One example of an effort in this direction is community-supported agriculture (CSA), where consumers purchase advance shares in a local farmer's annual production, in return for equal shares of the harvest. In effect, CSA members become financiers of and participants in local farming, by providing up-front cash, and sharing in the risks and rewards of seasonal growing conditions. Some CSA set-ups require members to contribute a certain amount of labor, in a form of cooperative venture.

The popular resurgence of farmers' markets in many parts of the world, including Europe and North America, contributes to local economies. Farmers' markets are traditional in many societies, bringing together local food and craft producers for the convenience of local consumers. Today, some urban farmers' markets are large-scale enterprises, attracting tens of thousands on a market day, and vendors are not always "local". However, the majority of markets are still built around actual local farmers.

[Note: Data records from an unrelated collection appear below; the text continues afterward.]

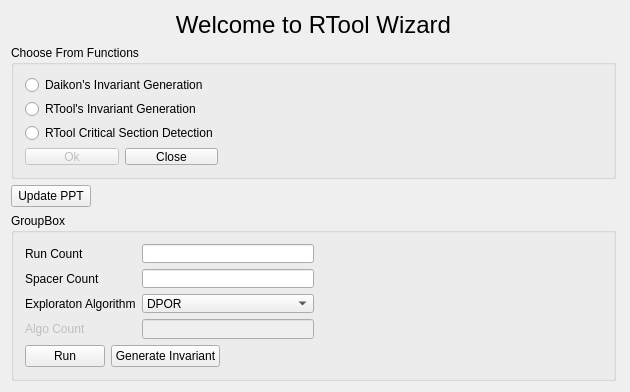
Above: Rui/Rui/mainwindow.ui from arijitvt/RTool before the change. Below: the same form after it.
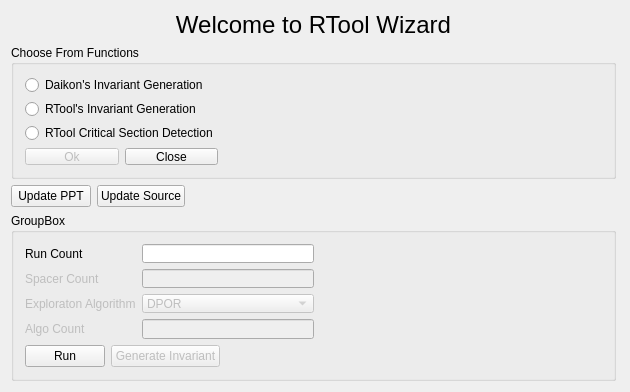
That is the form after the change.

The edit to the form file:
```diff
--- a/Rui/Rui/mainwindow.ui
+++ b/Rui/Rui/mainwindow.ui
@@ -121,7 +121,7 @@
      </layout>
     </item>
     <item>
-     <layout class="QHBoxLayout" name="horizontalLayout_5">
+     <layout class="QHBoxLayout" name="updatePPTLayout">
       <item>
        <widget class="QPushButton" name="updatePPTButton">
         <property name="text">
@@ -129,6 +129,13 @@
         </property>
        </widget>
       </item>
+      <item>
+       <widget class="QPushButton" name="updateSrcButton">
+        <property name="text">
+         <string>Update Source</string>
+        </property>
+       </widget>
+      </item>
       <item>
        <spacer name="horizontalSpacer_4">
         <property name="orientation">
@@ -168,20 +175,30 @@
             </widget>
            </item>
            <item row="0" column="1">
-            <widget class="QLineEdit" name="lineEdit"/>
+            <widget class="QLineEdit" name="runCount"/>
            </item>
            <item row="1" column="0">
-            <widget class="QLabel" name="label_3">
+            <widget class="QLabel" name="spacerCntLbl">
+             <property name="enabled">
+              <bool>false</bool>
+             </property>
              <property name="text">
               <string>Spacer Count</string>
              </property>
             </widget>
            </item>
            <item row="1" column="1">
-            <widget class="QLineEdit" name="lineEdit_2"/>
+            <widget class="QLineEdit" name="spacerCnt">
+             <property name="enabled">
+              <bool>false</bool>
+             </property>
+            </widget>
            </item>
            <item row="2" column="0">
-            <widget class="QLabel" name="label_4">
+            <widget class="QLabel" name="algoComboLbl">
+             <property name="enabled">
+              <bool>false</bool>
+             </property>
              <property name="text">
               <string>Exploraton Algorithm</string>
              </property>
@@ -189,6 +206,9 @@
            </item>
            <item row="2" column="1">
             <widget class="QComboBox" name="algoCombo">
+             <property name="enabled">
+              <bool>false</bool>
+             </property>
              <item>
               <property name="text">
                <string>DPOR</string>
@@ -254,6 +274,9 @@
          </item>
          <item>
           <widget class="QPushButton" name="genInvButton">
+           <property name="enabled">
+            <bool>false</bool>
+           </property>
            <property name="text">
             <string>Generate Invariant</string>
            </property>
```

There should be more on local food and bartering systems.

Particularly in the "developed nations", the move away from local food to agribusiness over the last 100 years has had a profound socioeconomic impact, by redistributing populations into urban areas, and concentrating ownership of land and capital. In addition, the traditional farming skill set, which by necessity included a diverse range of knowledge and abilities required to manage a farm, has given way to new generations of specialists. When farming for local consumption was a cornerstone of local economies, the farmer was an integral, leading member of the community, a far different position from today. Support for local food is seen by some as a way to rediscover valuable community structures, values and perspectives.

History of the local food movement

The local food movement in the European Union has been hindered by EU rules requiring things produced in the EU, including food, to be marked as products of the EU, rather than as products of any particular country. The instinct of customers to buy nationally produced food in the name of patriotism was deemed to be a barrier to free trade. Of course, as was mentioned above, for people living in the South of England, food produced in Northern France is more "local" than food produced in Scotland.

See also

External links